#### Exercise brief:
Show only those lines of the entries where the string "film" is found.
------------------------------
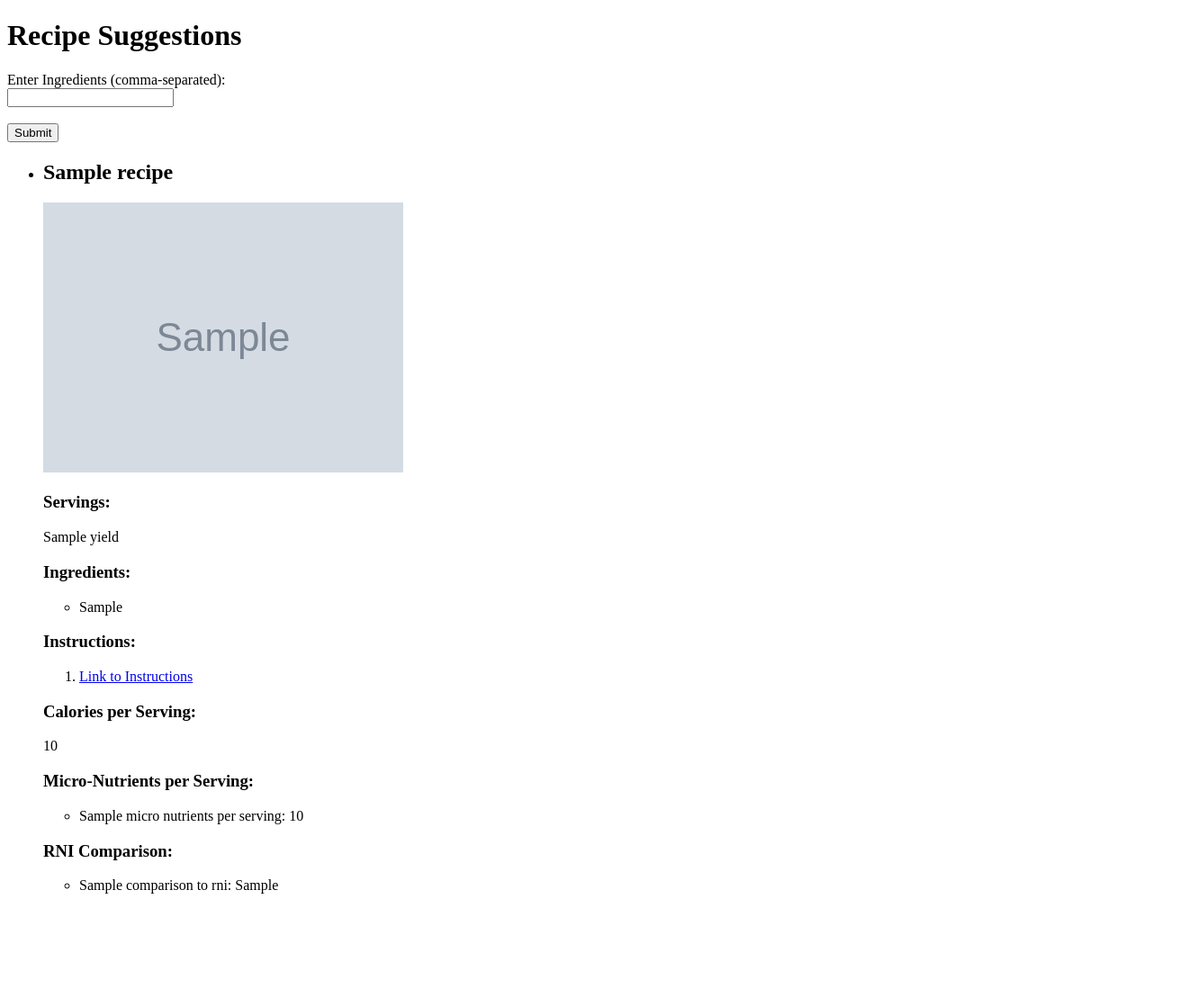
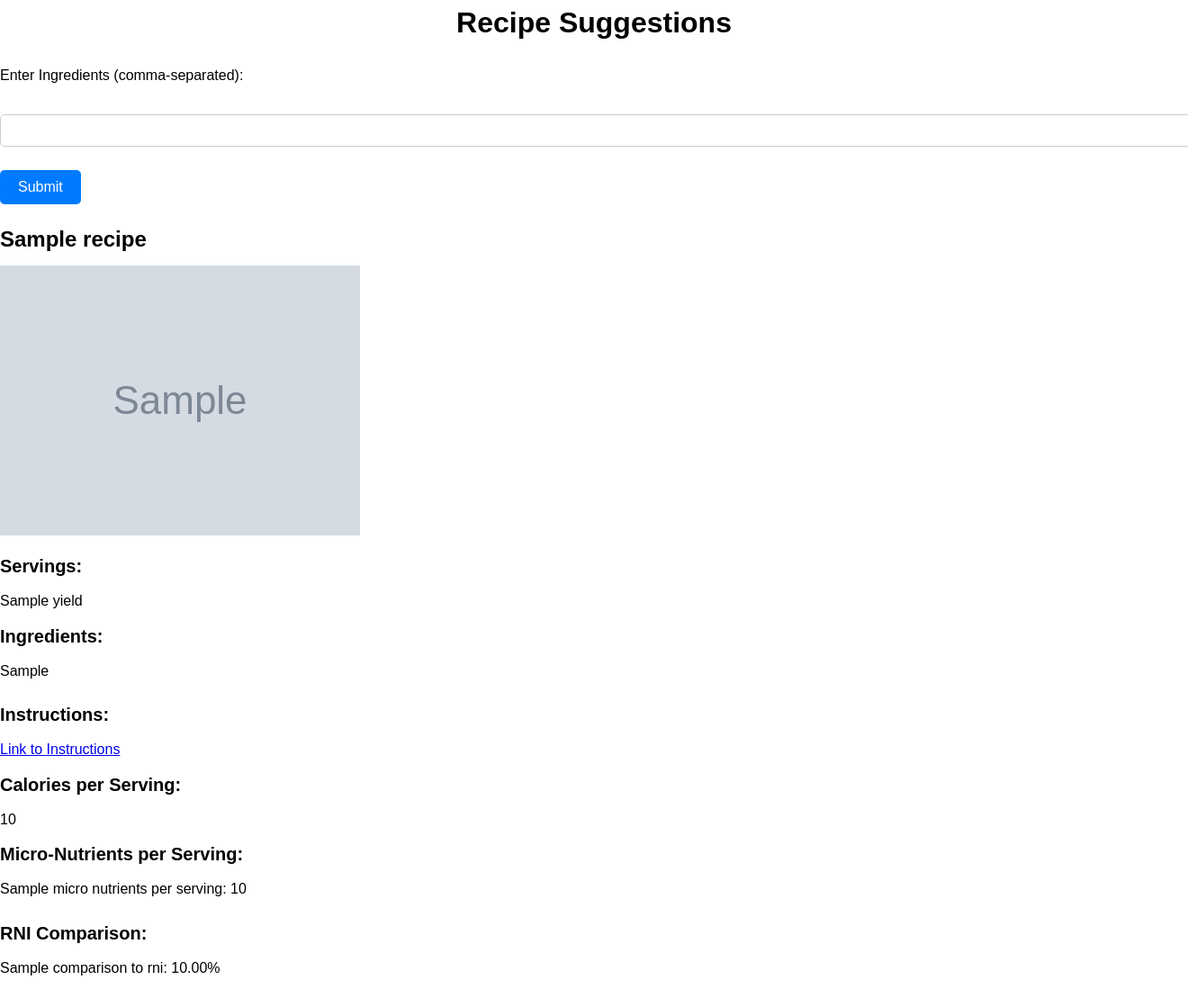
Before and after one commit to Rezatron/Recipe-Nutrient, a Flask app: template templates/index.html in a window 1320 px wide; the page is wider, and only the part inside the window is pictured. Shown: that part at 90% size. Before the commit the page ends 993 px from the top of that part, so only its background shows below. Run offline with Flask 3, Linux system fonts and the light colour scheme; the template is opened without the code that fills it: most values are stand-ins (such as "Sample title", 1, 10 or a date in 2020); grey boxes marked "Sample" are stand-in pictures.

Commit message:
percentage added(2 decimal places)- next: styling on css

```diff
--- a/routes.py
+++ b/routes.py
@@ -57,7 +57,7 @@ def fetch_recipes():
     edamam_api_key = '3f29819ff208a35c258fee650e32878f'
     encoded_ingredients = quote(ingredients)
     edamam_url = f'https://api.edamam.com/api/recipes/v2?type=public&q={ingredients}&app_id={edamam_app_id}&app_key={edamam_api_key}'
-    max_recipes_to_show = 1  # Define the maximum number of recipes to show
+    max_recipes_to_show = 100  # Define the maximum number of recipes to show
 
     try:
         edamam_response = requests.get(edamam_url)
@@ -191,6 +191,7 @@ def index():
                                 # Calculate the percentage
                                 percentage = nutrient_value / global_rni[nutrient_label] * 100
                                 comparison_to_rni[nutrient_label] = f"{percentage:.2f}%"  # Format as percentage with 2 decimal places
+                                #print("Percentage for", nutrient_label, ":", comparison_to_rni[nutrient_label])  # Print the calculated percentage
                             except Exception as e:
                                 print("Error calculating percentage for", nutrient_label, ":", e)
 
--- /dev/null
+++ b/static/style.css
@@ -0,0 +1,103 @@
+/* Reset default browser styles */
+body,
+h1,
+h2,
+h3,
+p,
+ul,
+ol,
+li {
+    margin: 0;
+    padding: 0;
+}
+
+/* Set font family and size */
+body {
+    font-family: Arial, sans-serif;
+    font-size: 16px;
+    line-height: 1.6;
+}
+
+/* Main heading */
+h1 {
+    text-align: center;
+    margin-bottom: 20px;
+}
+
+/* Form styling */
+form {
+    margin-bottom: 20px;
+}
+
+label {
+    display: block;
+    margin-bottom: 5px;
+}
+
+input[type="text"] {
+    width: 100%;
+    padding: 8px;
+    font-size: 16px;
+    border: 1px solid #ccc;
+    border-radius: 5px;
+}
+
+button[type="submit"] {
+    padding: 10px 20px;
+    font-size: 16px;
+    background-color: #007bff;
+    color: #fff;
+    border: none;
+    border-radius: 5px;
+    cursor: pointer;
+}
+
+button[type="submit"]:hover {
+    background-color: #0056b3;
+}
+
+/* Recipe list */
+ul {
+    list-style-type: none;
+}
+
+li {
+    margin-bottom: 20px;
+}
+
+h2 {
+    font-size: 24px;
+    margin-bottom: 10px;
+}
+
+img {
+    max-width: 100%;
+    height: auto;
+    margin-bottom: 10px;
+}
+
+h3 {
+    font-size: 20px;
+    margin-bottom: 10px;
+}
+
+p {
+    margin-bottom: 10px;
+}
+
+ol {
+    margin-bottom: 10px;
+}
+
+ol li {
+    margin-bottom: 5px;
+}
+
+/* RNI comparison */
+ul.rni-comparison {
+    margin-top: 20px;
+}
+
+ul.rni-comparison li {
+    margin-bottom: 5px;
+}
--- a/templates/index.html
+++ b/templates/index.html
@@ -4,6 +4,7 @@
 <head>
     <meta charset="UTF-8">
     <meta name="viewport" content="width=device-width, initial-scale=1.0">
+    <link rel="stylesheet" href="{{ url_for('static', filename='style.css') }}">
     <title>Recipe Suggestions</title>
 </head>
 
@@ -54,10 +55,10 @@
             <h3>RNI Comparison:</h3>
             <ul>
                 {% for nutrient_label, comparison_value in comparison_to_rni.items() %}
-                <li>{{ nutrient_label }}: {{ comparison_value }}</li>
+            <li>{{ nutrient_label }}: {{ "%0.2f" % (comparison_value * 100) }}%</li>
                 {% endfor %}
             </ul>
-            <!-- End of RNI comparison -->
+
 
         </li>
         {% endfor %}
```
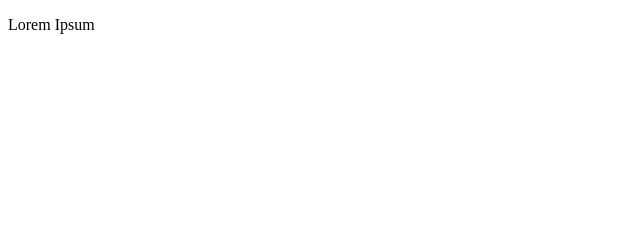
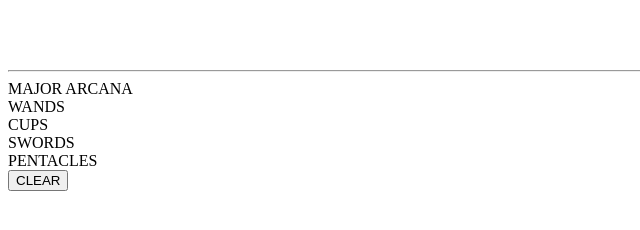
Before and after one commit to raulg/tarotPicker, a plain HTML site: page index.html in a window 1280 px wide. Shown: the whole page, without its empty margins (0-640 px from the left). Drawn offline with Linux system fonts and the light colour scheme.

Commit message:
Update index.html

```diff
--- a/index.html
+++ b/index.html
@@ -5,7 +5,36 @@
   </head>
   <body>
     <div id="container">
-      <p>Lorem Ipsum</p>
+      <div id="01" class="card reveal hold">
+        <img class="card-front reveal" src="" />
+      </div>
+      <div id="02" class="card reveal hold">
+        <img class="card-front reveal" src="" />
+      </div>
+      <div id="03" class="card reveal hold">
+        <img class="card-front reveal" src="" />
+      </div>
     </div>
+    <hr>
+    <div id="alt-picker">
+      <div class="suit major">
+        <span>MAJOR ARCANA</span>
+      </div>
+      <div class="suit wands">
+        <span>WANDS</span>
+      </div>
+      <div class="suit cups">
+        <span>CUPS</span>
+      </div>
+      <div class="suit swords">
+        <span>SWORDS</span>
+      </div>
+      <div class="suit pentacles">
+        <span>PENTACLES</span>
+      </div>
+      <div id="contents" class="hidden">
+      </div>
+    </div>
+    <button onclick="clearDeck()">CLEAR</button>
   </body>
 </html>
```
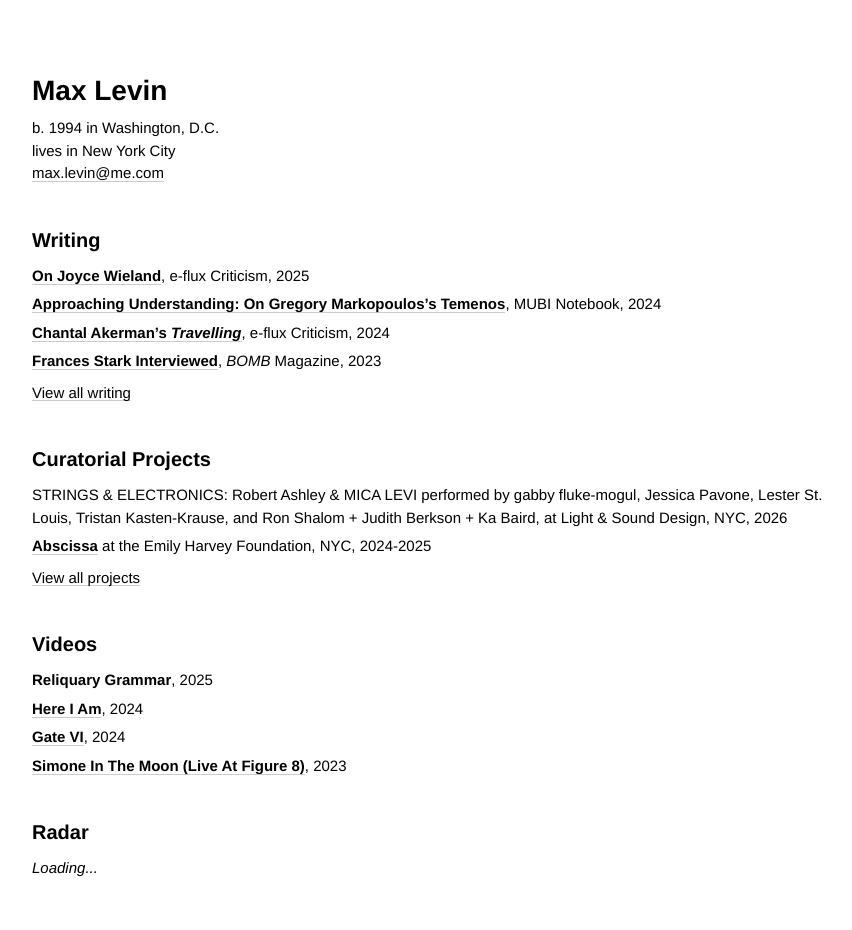
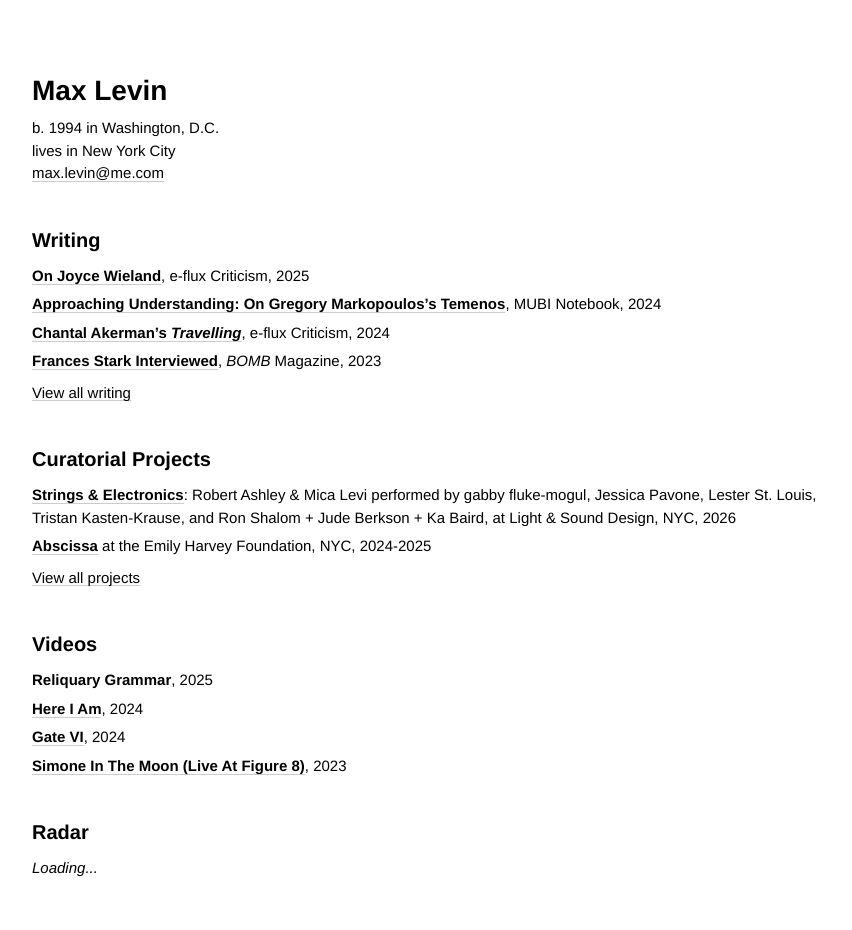
Before and after one commit to minicreative/maxlevin.me, a Jekyll site: the page built from index.md, in a window 1280 px wide. Shown: the whole page, without its empty margins (18-870 px from the left). Built offline with Jekyll 4.4.1, drawn with Linux system fonts in a browser that asks for light colours; some of the changed lines change nothing that is shown.

Commit message:
Updated Index

```diff
--- a/index.md
+++ b/index.md
@@ -191,16 +191,22 @@
 - title: Curatorial Projects
   priority_button: View all projects
   items:
-  - description: 'STRINGS & ELECTRONICS: Robert Ashley & MICA LEVI performed by gabby
-      fluke-mogul, Jessica Pavone, Lester St. Louis, Tristan Kasten-Krause, and Ron
-      Shalom  + Judith Berkson + Ka Baird, at Light & Sound Design, NYC, 2026'
+  - description: "**[Strings & Electronics](https://lightandsound.design/e/strings-electronics)**:
+      Robert Ashley & Mica Levi performed by gabby fluke-mogul, Jessica Pavone, Lester
+      St. Louis, Tristan Kasten-Krause, and Ron Shalom  + Jude Berkson + Ka Baird,
+      at Light & Sound Design, NYC, 2026"
     is_priority: true
   - description: "**[Abscissa](/pages/abscissa/)** at the Emily Harvey Foundation,
       NYC, 2024-2025"
     is_priority: true
-  - description: Alvin Lucier’s *Theme* at the Emily Harvey Foundation, NYC, 2025
+  - description: Michael Rozek's **[MARIANNE](https://www.emilyharveyfoundation.org/JS/pdfjs/web/viewer.html?file=/newyork/PDF/EmilyHarveyFoundation/0223.pdf&url=/newyork/Pages/emilyharveyfoundation.html&pos=1544&nav=Past%20Exhibitions)**
+      at the Emily Harvey Foundation, NYC, 2025
+    is_priority:
+  - description: My film Reliquary Grammar + Alvin Lucier’s **[Theme](https://www.emilyharveyfoundation.org/JS/pdfjs/web/viewer.html?file=/newyork/PDF/EmilyHarveyFoundation/0217.pdf&url=/newyork/Pages/emilyharveyfoundation.html&pos=1544&nav=Past%20Exhibitions)**
+      at the Emily Harvey Foundation, NYC, 2025
     is_priority: false
-  - description: Anthony Vine and Zosha Warpeha at Light & Sound Design, NYC, 2025
+  - description: My film **[Reliquary Grammar](https://lightandsound.design/e/reliquarygrammar)**
+      + Anthony Vine and Zosha Warpeha at Light & Sound Design, NYC, 2025
     is_priority: false
   - description: My sound composition *Automatic Fields* in an Agatha Wojciechowsky
       exhibition at Andrew Edlin Gallery, NYC, 2021
```
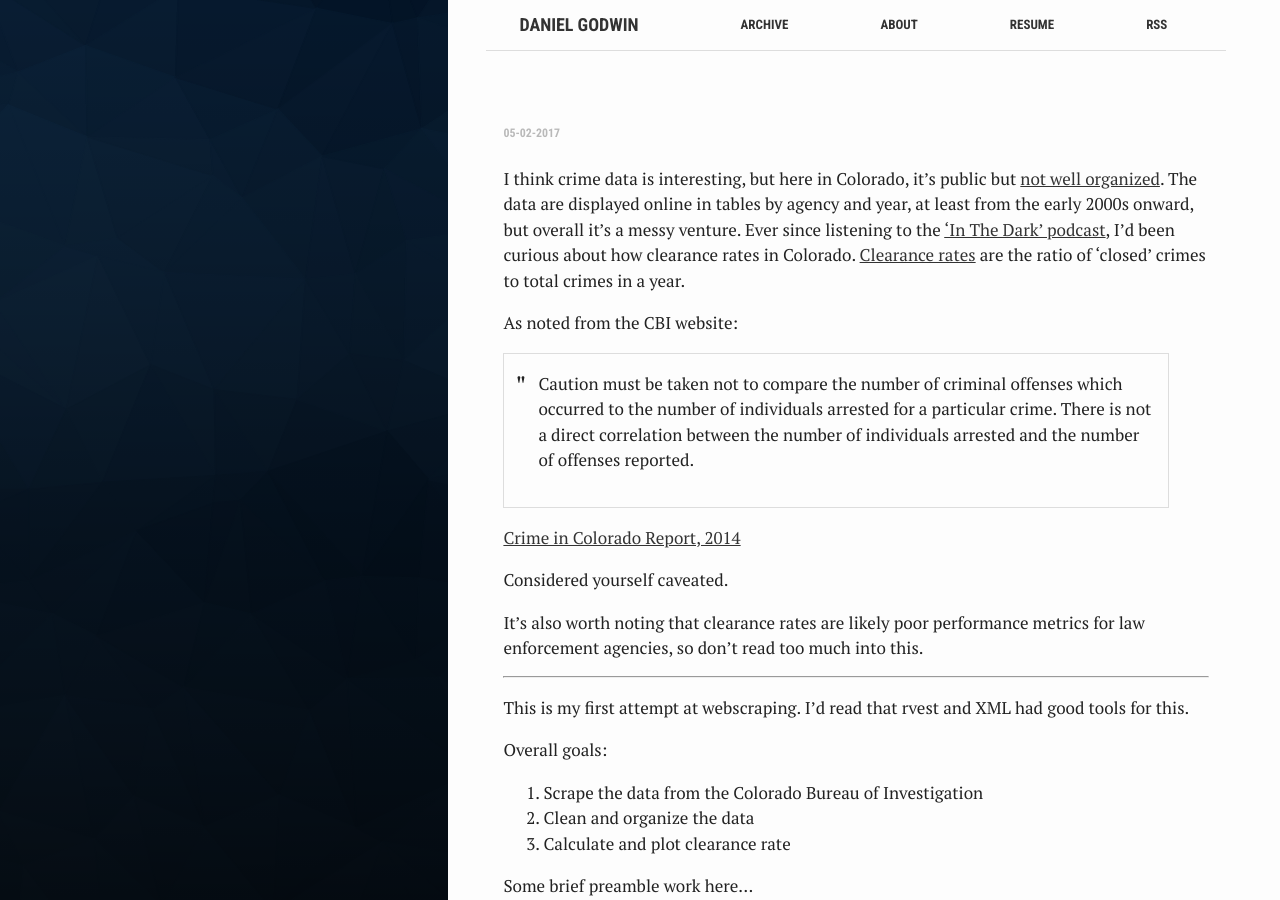
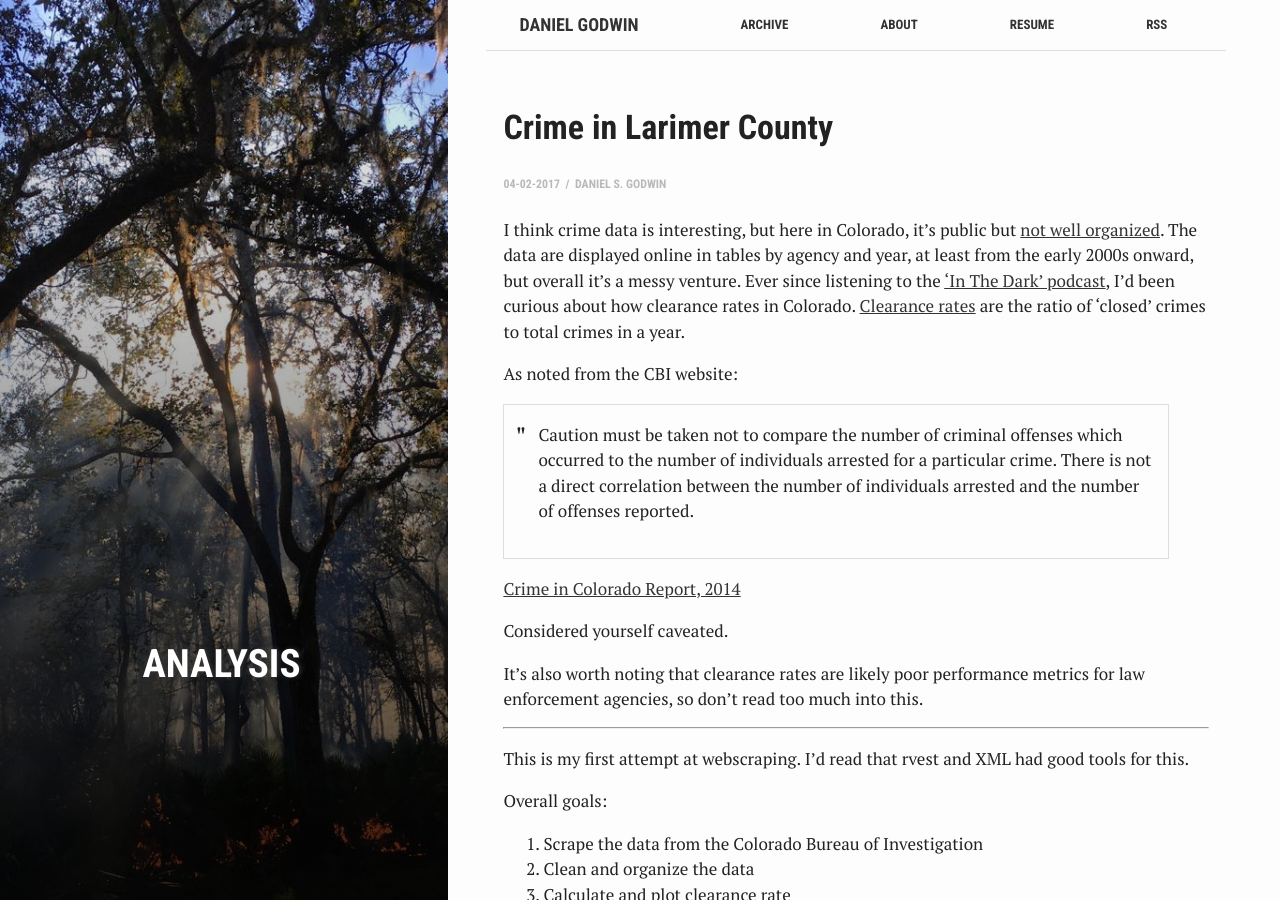
Before and after one commit to danielg7/danielg7.github.io, a Jekyll site: the page built from _posts/2017-04-04-PlayingWithCrimeData.md, in a window 1280 px wide and 900 px high. Built offline with Jekyll 4.4.1, drawn with Linux system fonts in a browser that asks for light colours; our own code applies the rules of GitHub Pages for plain Markdown files; some of the changed lines change nothing that is shown.

Commit message:
Fixed tags

```diff
--- a/_posts/2017-04-04-PlayingWithCrimeData.md
+++ b/_posts/2017-04-04-PlayingWithCrimeData.md
@@ -4,7 +4,7 @@
 date: 2017-02-04 19:38:00 +0700
 output: github_document
 bg: "fire.jpg"
-tags['Analysis']
+tags: ['Analysis']
 layout: post
 
 ---
```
------------------------------
#### Response to the task:
+  - description: My film Reliquary Grammar + Alvin Lucier’s **[Theme](https://www.emilyharveyfoundation.org/JS/pdfjs/web/viewer.html?file=/newyork/PDF/EmilyHarveyFoundation/0217.pdf&url=/newyork/Pages/emilyharveyfoundation.html&pos=1544&nav=Past%20Exhibitions)**
+  - description: My film **[Reliquary Grammar](https://lightandsound.design/e/reliquarygrammar)**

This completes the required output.